> [What you are asked to do] Copy out, from the entries below, each line that holds the string "ipynb".
Content starts
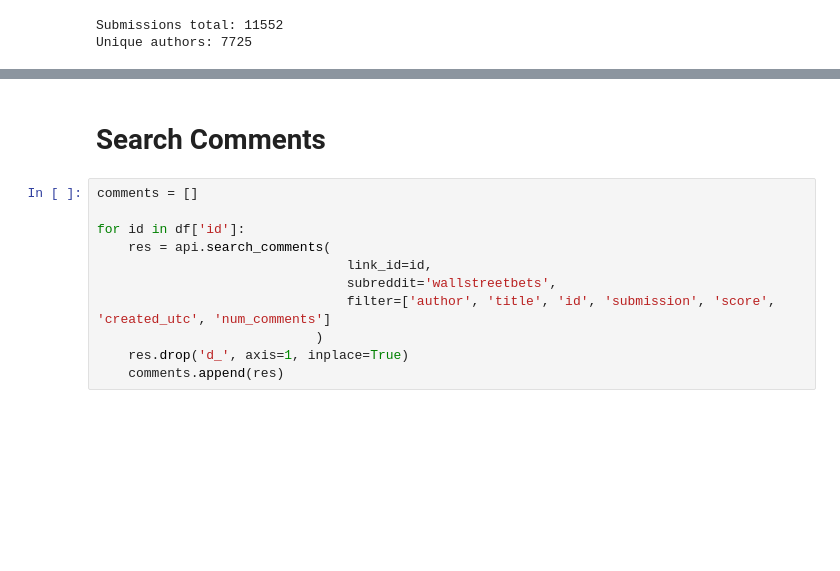
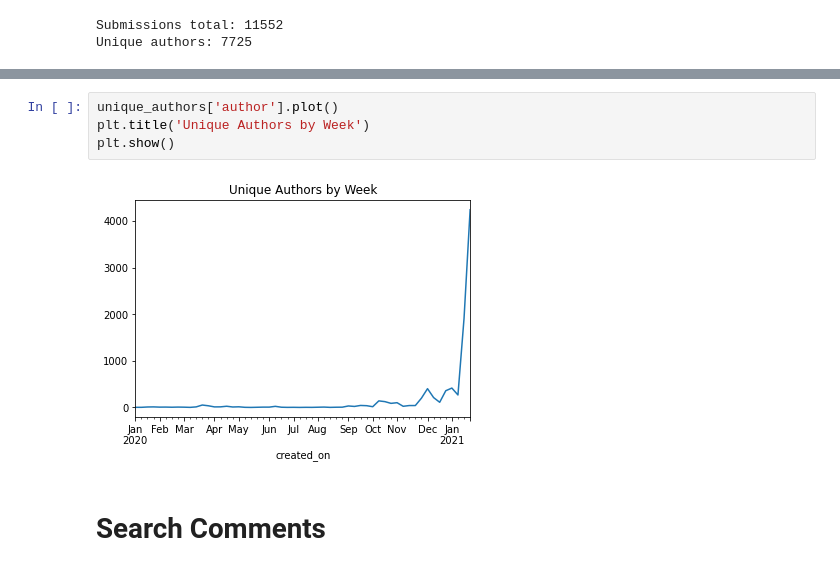
Before and after one commit to wdmdev/comsocsci2021, a Jupyter notebook: lectures/part3_solution.ipynb, the cells around one changed output, grey strips where cells are left out. Cells and saved outputs as stored; diff of their text form; blank space fills up the shorter version.

Commit message:
week1

```diff
--- a/lectures/part3_solution.ipynb
+++ b/lectures/part3_solution.ipynb
@@ -53,13 +52,8 @@ KeyError: 'authors'
+# %%
+unique_authors['author'].plot()
+plt.title('Unique Authors by Week')
+plt.show()
+# %% [output]
+[figure, added]
 # %% [markdown]
 # Search Comments
-# %%
-comments = []
-
-for id in df['id']:
-    res = api.search_comments(
-                                link_id=id,
-                                subreddit='wallstreetbets',
-                                filter=['author', 'title', 'id', 'submission', 'score', 'created_utc', 'num_comments']
-                            )
-    res.drop('d_', axis=1, inplace=True)
-    comments.append(res)
```
Also changed, not shown: parts of 4 cells of this notebook, 1 other file.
Content ends
> [Response below]
Before and after one commit to wdmdev/comsocsci2021, a Jupyter notebook: lectures/part3_solution.ipynb, the cells around one changed output, grey strips where cells are left out. Cells and saved outputs as stored; diff of their text form; blank space fills up the shorter version.
--- a/lectures/part3_solution.ipynb
+++ b/lectures/part3_solution.ipynb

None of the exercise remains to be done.